“The crowd was awesome. They were so loud and into it. That really helped us carry some momentum and really helped us get into this game. They were chanting, and that’s what you get in playoffs. This whole city is ready for playoffs,” Hellebuyck said.
It appears he and his teammates are as well. After a bit of a predictable dud in the desert last Thursday to wrap up a tough three-games-in-four-nights road trip, the Jets quickly got back to recent form and took another big step in the right direction with their most complete, 60-minute effort of the season against a Predators team that seemed to have no answers.
A loss against Nashville and it would have been a tight, three-way race to the finish line between the Jets, Predators and the red-hot St. Louis Blues. Now, the Jets have opened up some breathing room.
“Biggest game of the year up to this point and they’re just better than us. It’s disappointing,” a very blunt Nashville defenceman Roman Josi said following the game
That certainly bodes well considering Dustin Byfuglien and Josh Morrissey remain out of the lineup, with both expected to be back in time for playoffs. Even if the Jets are being very careful not to get caught looking too far down the road.

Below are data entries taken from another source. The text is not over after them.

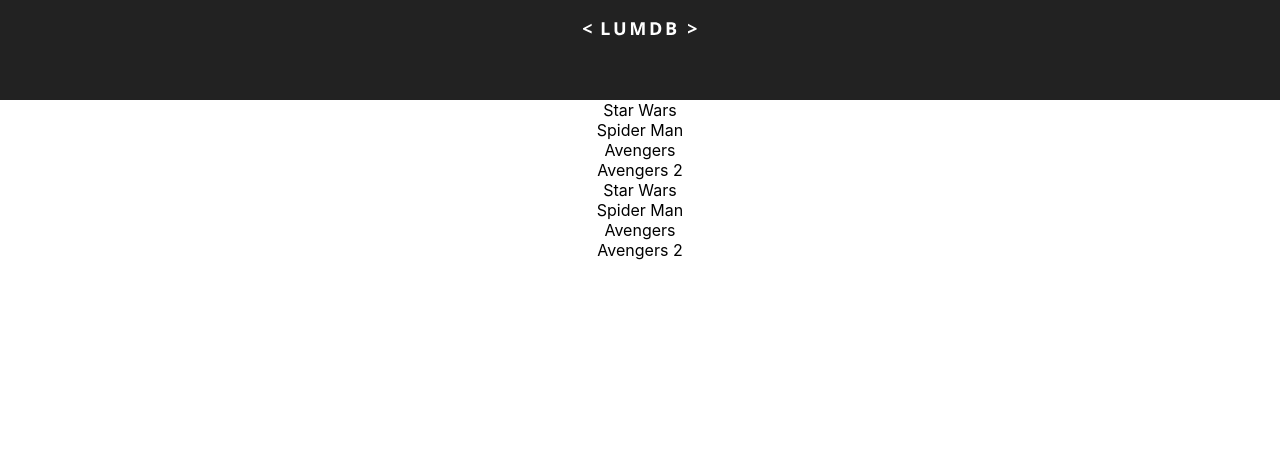
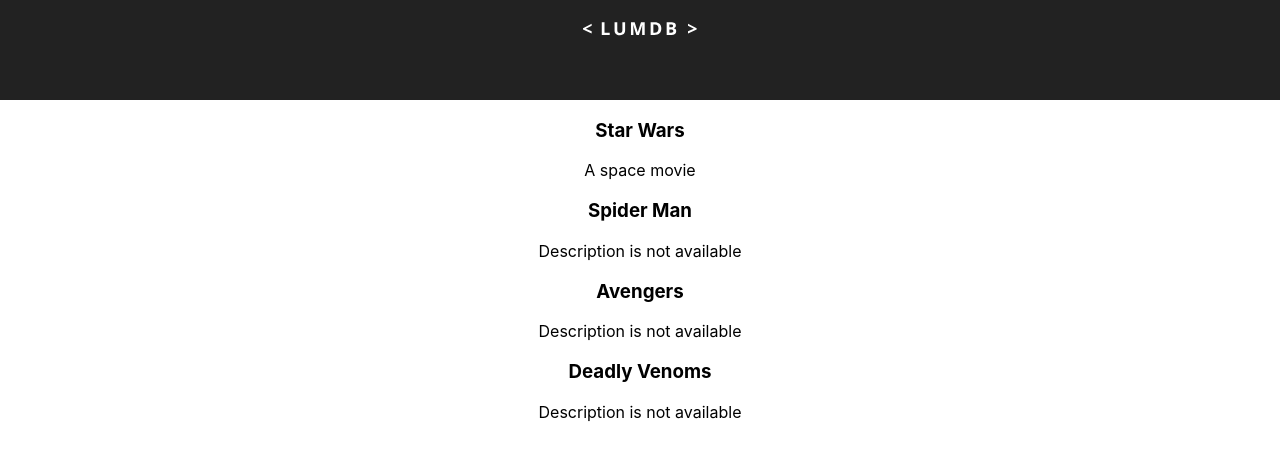
Before and after one commit to MikitaAleksandrovich/movie-database, a React (Create React App) app: page / in a window 1280 px wide. Shown: the top 460 px of the page. Built offline with nearby package versions, Linux system fonts and the light colour scheme.

Commit message:
Add PropTypes and defaultProp

```diff
--- a/package.json
+++ b/package.json
@@ -3,6 +3,7 @@
   "version": "0.1.0",
   "private": true,
   "dependencies": {
+    "prop-types": "^15.7.2",
     "react": "^16.8.6",
     "react-dom": "^16.8.6",
     "react-scripts": "3.0.1"
--- a/src/App.js
+++ b/src/App.js
@@ -6,7 +6,8 @@
 
 const movies = [{
     id: 1,
-    title: 'Star Wars'
+    title: 'Star Wars',
+    description: 'A space movie'
   }, {
     id: 2,
     title: 'Spider Man'
@@ -16,10 +17,9 @@
   },
   {
     id: 4,
-    title: 'Avengers 2'
+    title: 'Deadly Venoms'
   },
 ];
-
 
 class App extends Component {
   render() {
@@ -28,15 +28,7 @@
         <header className="App-header">
           <img src={logo} className="App-logo" alt="logo" />
         </header>
-
-        {movies.map(movie => <Movie key={movie.id} movie={movie} />)}
-
-
-
-
-
-
-        {movies.map(movie => <Movie key={movie.id} movie={movie}/>)}
+        {movies.map(movie => <Movie key={movie.id} movie={movie} description={movie.description} />)}
       </div>
     );
   }
--- a/src/Movie.js
+++ b/src/Movie.js
@@ -1,12 +1,24 @@
 import React, { Component } from 'react';
+import PropTypes from 'prop-types';
 
 
 export default class Movie extends Component {
+    static propTypes = {
+        movie: PropTypes.shape({
+            title: PropTypes.string.isRequired
+        }),
+        description: PropTypes.string
+    }
+
+    static defaultProps = {
+        description: 'Description is not available'
+    }
+
     render() {
-        const movie = this.props.movie;
         return (
             <div>
-                {movie.title}
+                <h3>{this.props.movie.title}</h3>
+                <p>{this.props.description}</p>
             </div>
         )
     }
```
Also changed, not shown: 1 other file (tests, documents, lock files or other folders).
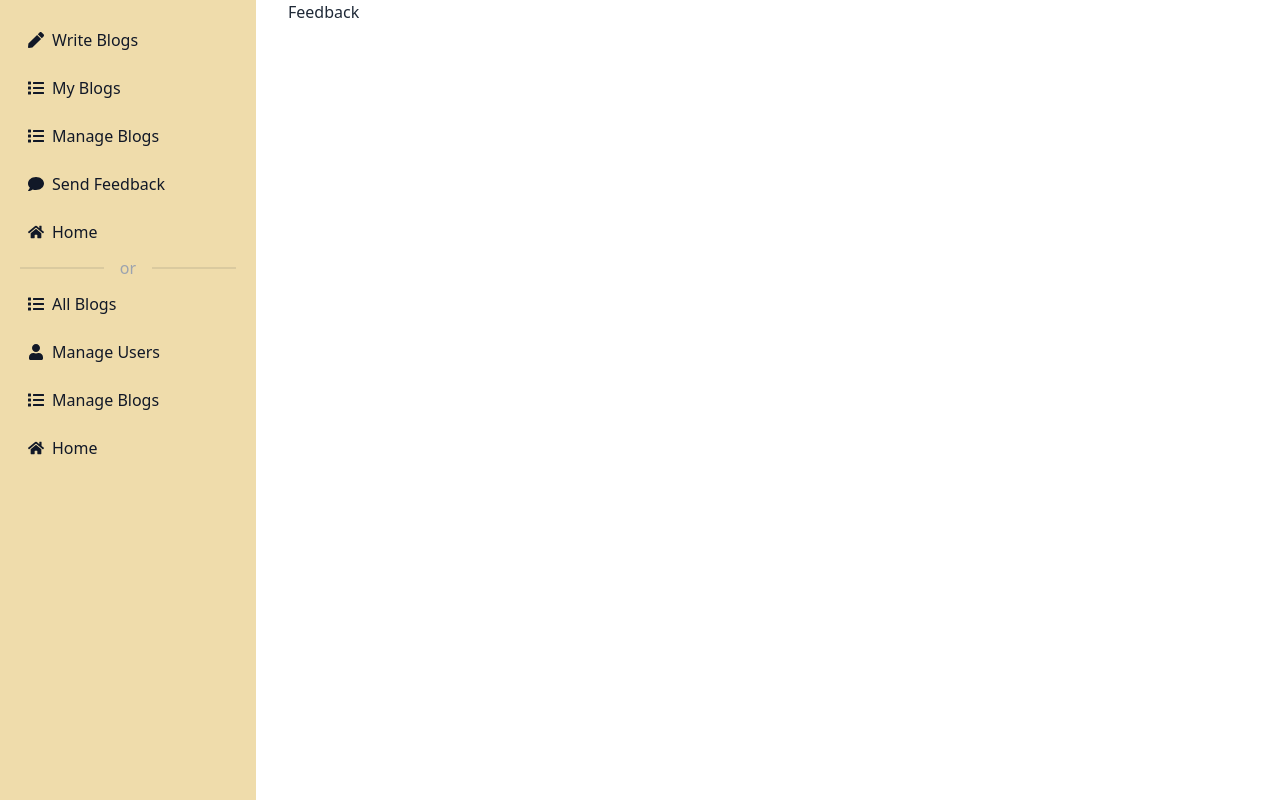
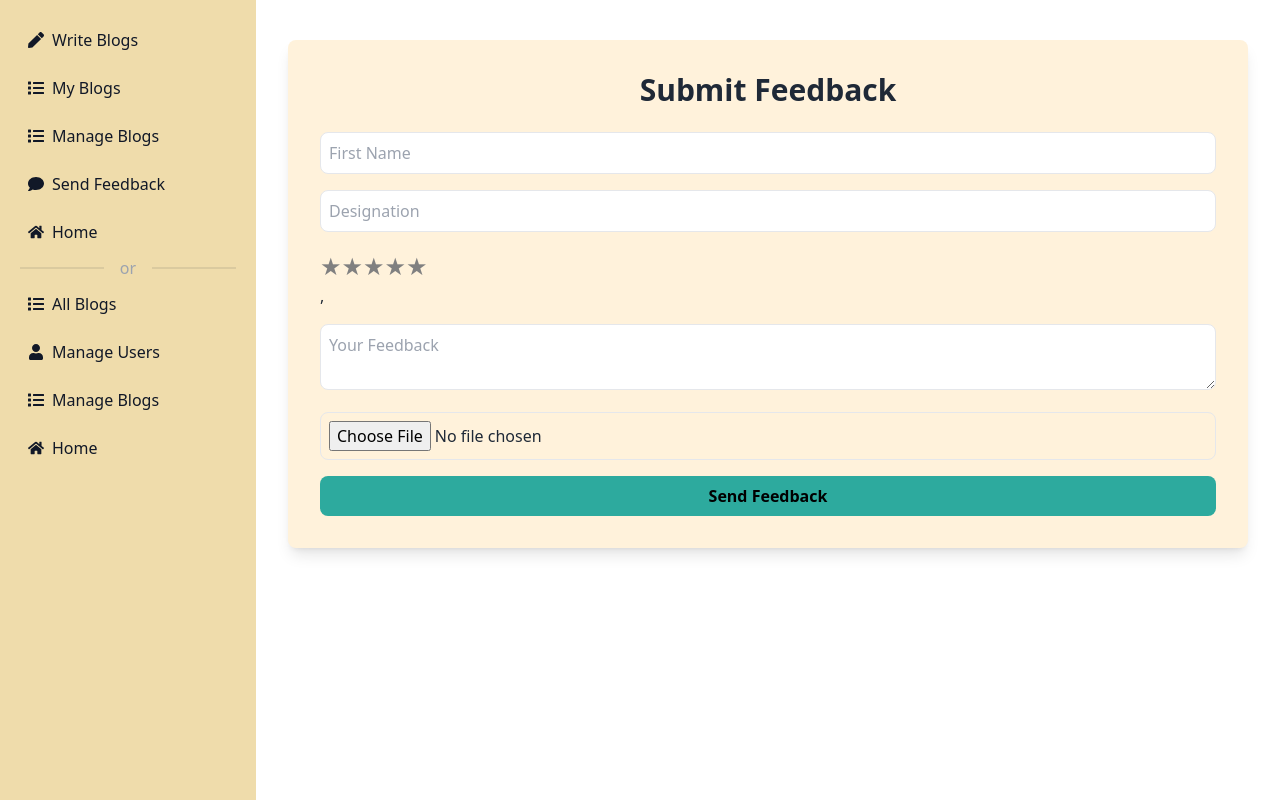
Before and after one commit to Sagar-Pandey08/BlogMaster-UI, a React (Vite) app: page /dashboard/feedback in a window 1280 px wide. Built offline with nearby package versions, Linux system fonts and the light colour scheme; no server answers.

Commit message:
create feedback page form

```diff
--- a/package.json
+++ b/package.json
@@ -19,8 +19,10 @@
     "react": "^19.0.0",
     "react-dom": "^19.0.0",
     "react-icons": "^5.5.0",
+    "react-rating-stars-component": "^2.2.0",
     "react-router-dom": "^7.2.0",
     "react-scroll-motion": "^0.3.5",
+    "react-stars": "^2.2.5",
     "react-type-animation": "^3.2.0",
     "sort-by": "^1.2.0",
     "sweetalert2": "^11.17.2",
--- a/src/pages/Dashboard/Feedback/Feedback.jsx
+++ b/src/pages/Dashboard/Feedback/Feedback.jsx
@@ -1,9 +1,27 @@
-import React from 'react'
+import ReactStars from "react-stars";
 
 const Feedback = () => {
+
+
+
   return (
-    <div>Feedback</div>
-  )
-}
+    <div className=' mx-auto bg-[#FFF2DB] p-8 shadow-lg rounded-lg mt-10'>
+      <h2 className='text-3xl font-bold text-gray-800 mb-6 text-center'>Submit Feedback</h2>
+      <form className='space-y-4'>
+        <input type='text' placeholder='First Name' className='w-full p-2 border rounded-lg' required />
+        <input type='text' placeholder='Designation' className='w-full p-2 border rounded-lg' required />
+        <ReactStars
+          count={5}
+          size={24}
+          activeColor="#ffd700"
+          value={0}
+        />,
+        <textarea placeholder='Your Feedback' className='w-full p-2 border rounded-lg' required />
+        <input type='file' className='w-full p-2 border rounded-lg' required />
+        <button type='submit' className='w-full bg-[#2DAA9E] text-black font-bold py-2 rounded-lg hover:bg-[#66D2CE] transition duration-300'>Send Feedback</button>
+      </form>
+    </div>
+  );
+};
 
-export default Feedback
+export default Feedback;
```
Also changed, not shown: 1 other file (tests, documents, lock files or other folders).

“We can’t get satisfied. We’ve got to know that we can bring it, but we’ve got to know it’s hard work. And we’ve got to come back tomorrow and the next day and know that when you’re at the rink, it’s all or nothing,” said Hellebuyck, who is 4-0-0 in his past four starts with two shutouts and a 1.00 goals-against-average, stopping 129 of 133 shots.
That’s the right attitude to have, of course. There’s no time to coast or rest on laurels, and simply making the playoffs wasn’t the ultimate goal here. It’s to be the last team standing later this spring.
If that were to happen, you might want to have some earplugs at the ready and construction workers on standby because the roof at Bell MTS Place may indeed be blown right off.
Mike McIntyre grew up wanting to be a professional wrestler. But when that dream fizzled, he put all his brawn into becoming a professional writer.